The White House has taken a multilateral approach to combating ISIL. In addition to conducting airstrikes, “President Obama has authorized the deployment of approximately 3,100 U.S. military personnel to Iraq for the purpose of advising Iraqi forces, gathering intelligence on the Islamic State, and securing U.S. personnel and facilities” (Katzman, et al., 2015). Two-thirds of the military personnel in Iraq advise and train the Iraq Security forces and the Kurdish Peshmerga, both are essential for ground operations against ISIL. The United States has also sought to stem the flow of foreign fighters and funds to further degrade the Islamic States’ military and administrative capabilities. “The United States seeks to disrupt the group’s revenue streams by targeting those who refine, transport, handle, or sell IS oil” (Katzman, et al., 2015).
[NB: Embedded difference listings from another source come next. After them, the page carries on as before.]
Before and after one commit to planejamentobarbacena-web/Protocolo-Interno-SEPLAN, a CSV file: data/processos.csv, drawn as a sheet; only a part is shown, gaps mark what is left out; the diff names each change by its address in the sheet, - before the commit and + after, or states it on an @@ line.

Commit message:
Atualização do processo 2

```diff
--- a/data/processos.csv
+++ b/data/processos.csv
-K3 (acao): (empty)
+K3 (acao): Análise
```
In addition to disrupting the Islamic States’ oil revenues, the United States seeks to disrupt funds flowing through financial institutions, “the United States aims to restrict the Islamic State’s access to the international financial system and to limit its ability to move, store, and use funds it acquires locally” (Katzman, et al., 2015). Reducing ISIL’s flow of funds and troops is essential for the success of the U.S. led coalition. If carried out successfully, these initiatives will cripple ISIL’s ability to operate.

To maintain a state of peace in the Middle East, the United States must reform its foreign and military policies, emphasizing humanitarian aid and diplomacy rather than military action. If the United States is to win the hearts and minds of the world, it must do so with humanitarian fulfillments, not acts of violence. “Surely, the surprises, disappointments, and woeful even shameful failures of the Iraq War make clear the need to rethink the fundamentals of U.S. military policy” (Bacevich, 2013).

The amount of money spent combating enemies that seemingly pose no direct threat to national security could be better utilized at home and abroad. Humanitarian aid distributed by the U.S. throughout the Middle East, instead of bombs and bullets, would remove the legitimacy of the claims made by radicalized Islamic militant groups fighting the United States. The approach would weaken the Islamic States’ ability to recruit additional fighters and intensify the prospect of the general population rejecting the terrorist groups reign.

Reference List

Bacevich, A J. (2013). The new American militarism: How Americans are seduced by war. New York: Oxford University Press.

Barash, D. P. & Webel, C. (2002). Peace and conflict studies. Thousand Oaks: Sage Publications.

Burnham, G., Lafta, R., Doocy, S., & Roberts, L. (2006). Mortality after the 2003 invasion of Iraq: A cross-sectional cluster sample survey. The Lancet 368.9545, 1421-428.

Egan, B. J. (2015). JOINT RESOLUTION.

Hashim, A. S. (2002). The Islamic State: From al-Qaeda affiliate to caliphate. Middle East Policy, 21, 69–83.

Hogg, M. A., Kruglanski, A., & Den Bos, K. V. (2013). Uncertainty and the roots of extremism. Journal of Social Issues, 69/3, 407-418.

Katzman, K, Blanchard, C. M., Humud, C. E., Margesson, R., & Weed, M. C. (2015). The “Islamic State” Crisis and U.S. Policy. Web. 4 Mar. 2015

Marshall, R. (2014). ISIS: A new adversary in an endless war. Washington Report On Middle East Affairs 33/8, 8-10.